DATA SUPPLIED

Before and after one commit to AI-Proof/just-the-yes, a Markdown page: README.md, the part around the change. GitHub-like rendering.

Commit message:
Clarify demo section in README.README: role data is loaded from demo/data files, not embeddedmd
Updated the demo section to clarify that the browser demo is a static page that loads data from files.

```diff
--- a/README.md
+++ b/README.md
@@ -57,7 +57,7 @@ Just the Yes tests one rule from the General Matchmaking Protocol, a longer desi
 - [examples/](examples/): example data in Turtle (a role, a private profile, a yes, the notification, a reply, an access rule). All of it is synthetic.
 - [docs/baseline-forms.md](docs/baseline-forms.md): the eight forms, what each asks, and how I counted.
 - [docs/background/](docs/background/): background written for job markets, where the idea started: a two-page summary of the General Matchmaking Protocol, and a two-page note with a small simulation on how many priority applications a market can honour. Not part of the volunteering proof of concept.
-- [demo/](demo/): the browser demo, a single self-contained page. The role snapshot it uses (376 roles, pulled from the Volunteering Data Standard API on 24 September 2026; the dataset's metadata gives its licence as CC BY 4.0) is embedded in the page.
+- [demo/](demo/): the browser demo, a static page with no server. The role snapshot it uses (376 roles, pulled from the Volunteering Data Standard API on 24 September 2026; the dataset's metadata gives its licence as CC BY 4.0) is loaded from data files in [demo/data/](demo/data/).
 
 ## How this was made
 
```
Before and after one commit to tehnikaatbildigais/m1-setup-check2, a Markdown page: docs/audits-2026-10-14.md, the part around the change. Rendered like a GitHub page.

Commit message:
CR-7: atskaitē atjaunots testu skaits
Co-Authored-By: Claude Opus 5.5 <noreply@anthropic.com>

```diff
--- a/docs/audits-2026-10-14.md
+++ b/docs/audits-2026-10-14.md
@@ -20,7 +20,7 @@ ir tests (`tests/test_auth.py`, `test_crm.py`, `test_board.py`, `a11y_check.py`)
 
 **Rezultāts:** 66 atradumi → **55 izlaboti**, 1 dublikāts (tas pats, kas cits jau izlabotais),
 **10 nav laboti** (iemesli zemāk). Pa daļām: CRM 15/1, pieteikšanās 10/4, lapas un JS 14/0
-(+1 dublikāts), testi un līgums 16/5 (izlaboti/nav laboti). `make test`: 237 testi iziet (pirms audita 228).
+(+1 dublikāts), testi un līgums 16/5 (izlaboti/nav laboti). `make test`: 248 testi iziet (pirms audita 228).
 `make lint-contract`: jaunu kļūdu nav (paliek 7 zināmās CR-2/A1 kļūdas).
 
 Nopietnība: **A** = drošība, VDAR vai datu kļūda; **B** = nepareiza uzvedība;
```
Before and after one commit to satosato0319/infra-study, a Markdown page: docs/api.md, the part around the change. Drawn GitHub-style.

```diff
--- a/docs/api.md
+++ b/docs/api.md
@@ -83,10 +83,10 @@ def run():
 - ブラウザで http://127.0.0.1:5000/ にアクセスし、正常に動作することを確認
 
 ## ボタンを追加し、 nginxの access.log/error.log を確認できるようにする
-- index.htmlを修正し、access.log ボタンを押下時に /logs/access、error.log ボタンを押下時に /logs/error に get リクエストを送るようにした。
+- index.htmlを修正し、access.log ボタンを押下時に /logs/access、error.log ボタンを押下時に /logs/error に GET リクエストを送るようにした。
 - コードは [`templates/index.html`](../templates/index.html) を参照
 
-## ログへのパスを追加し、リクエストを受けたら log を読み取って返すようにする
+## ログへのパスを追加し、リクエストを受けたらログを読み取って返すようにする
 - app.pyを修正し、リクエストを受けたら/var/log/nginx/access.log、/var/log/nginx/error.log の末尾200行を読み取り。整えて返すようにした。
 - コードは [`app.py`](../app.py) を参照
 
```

INSTRUCTIONS FOR THE TASK
All entries are to be printed once more, exactly as given.

ANSWER BOX
Before and after one commit to AI-Proof/just-the-yes, a Markdown page: README.md, the part around the change. GitHub-like rendering.

Commit message:
Clarify demo section in README.README: role data is loaded from demo/data files, not embeddedmd
Updated the demo section to clarify that the browser demo is a static page that loads data from files.

```diff
--- a/README.md
+++ b/README.md
@@ -57,7 +57,7 @@ Just the Yes tests one rule from the General Matchmaking Protocol, a longer desi
 - [examples/](examples/): example data in Turtle (a role, a private profile, a yes, the notification, a reply, an access rule). All of it is synthetic.
 - [docs/baseline-forms.md](docs/baseline-forms.md): the eight forms, what each asks, and how I counted.
 - [docs/background/](docs/background/): background written for job markets, where the idea started: a two-page summary of the General Matchmaking Protocol, and a two-page note with a small simulation on how many priority applications a market can honour. Not part of the volunteering proof of concept.
-- [demo/](demo/): the browser demo, a single self-contained page. The role snapshot it uses (376 roles, pulled from the Volunteering Data Standard API on 24 September 2026; the dataset's metadata gives its licence as CC BY 4.0) is embedded in the page.
+- [demo/](demo/): the browser demo, a static page with no server. The role snapshot it uses (376 roles, pulled from the Volunteering Data Standard API on 24 September 2026; the dataset's metadata gives its licence as CC BY 4.0) is loaded from data files in [demo/data/](demo/data/).
 
 ## How this was made
 
```
Before and after one commit to tehnikaatbildigais/m1-setup-check2, a Markdown page: docs/audits-2026-10-14.md, the part around the change. Rendered like a GitHub page.

Commit message:
CR-7: atskaitē atjaunots testu skaits
Co-Authored-By: Claude Opus 5.5 <noreply@anthropic.com>

```diff
--- a/docs/audits-2026-10-14.md
+++ b/docs/audits-2026-10-14.md
@@ -20,7 +20,7 @@ ir tests (`tests/test_auth.py`, `test_crm.py`, `test_board.py`, `a11y_check.py`)
 
 **Rezultāts:** 66 atradumi → **55 izlaboti**, 1 dublikāts (tas pats, kas cits jau izlabotais),
 **10 nav laboti** (iemesli zemāk). Pa daļām: CRM 15/1, pieteikšanās 10/4, lapas un JS 14/0
-(+1 dublikāts), testi un līgums 16/5 (izlaboti/nav laboti). `make test`: 237 testi iziet (pirms audita 228).
+(+1 dublikāts), testi un līgums 16/5 (izlaboti/nav laboti). `make test`: 248 testi iziet (pirms audita 228).
 `make lint-contract`: jaunu kļūdu nav (paliek 7 zināmās CR-2/A1 kļūdas).
 
 Nopietnība: **A** = drošība, VDAR vai datu kļūda; **B** = nepareiza uzvedība;
```
Before and after one commit to satosato0319/infra-study, a Markdown page: docs/api.md, the part around the change. Drawn GitHub-style.

```diff
--- a/docs/api.md
+++ b/docs/api.md
@@ -83,10 +83,10 @@ def run():
 - ブラウザで http://127.0.0.1:5000/ にアクセスし、正常に動作することを確認
 
 ## ボタンを追加し、 nginxの access.log/error.log を確認できるようにする
-- index.htmlを修正し、access.log ボタンを押下時に /logs/access、error.log ボタンを押下時に /logs/error に get リクエストを送るようにした。
+- index.htmlを修正し、access.log ボタンを押下時に /logs/access、error.log ボタンを押下時に /logs/error に GET リクエストを送るようにした。
 - コードは [`templates/index.html`](../templates/index.html) を参照
 
-## ログへのパスを追加し、リクエストを受けたら log を読み取って返すようにする
+## ログへのパスを追加し、リクエストを受けたらログを読み取って返すようにする
 - app.pyを修正し、リクエストを受けたら/var/log/nginx/access.log、/var/log/nginx/error.log の末尾200行を読み取り。整えて返すようにした。
 - コードは [`app.py`](../app.py) を参照
 
```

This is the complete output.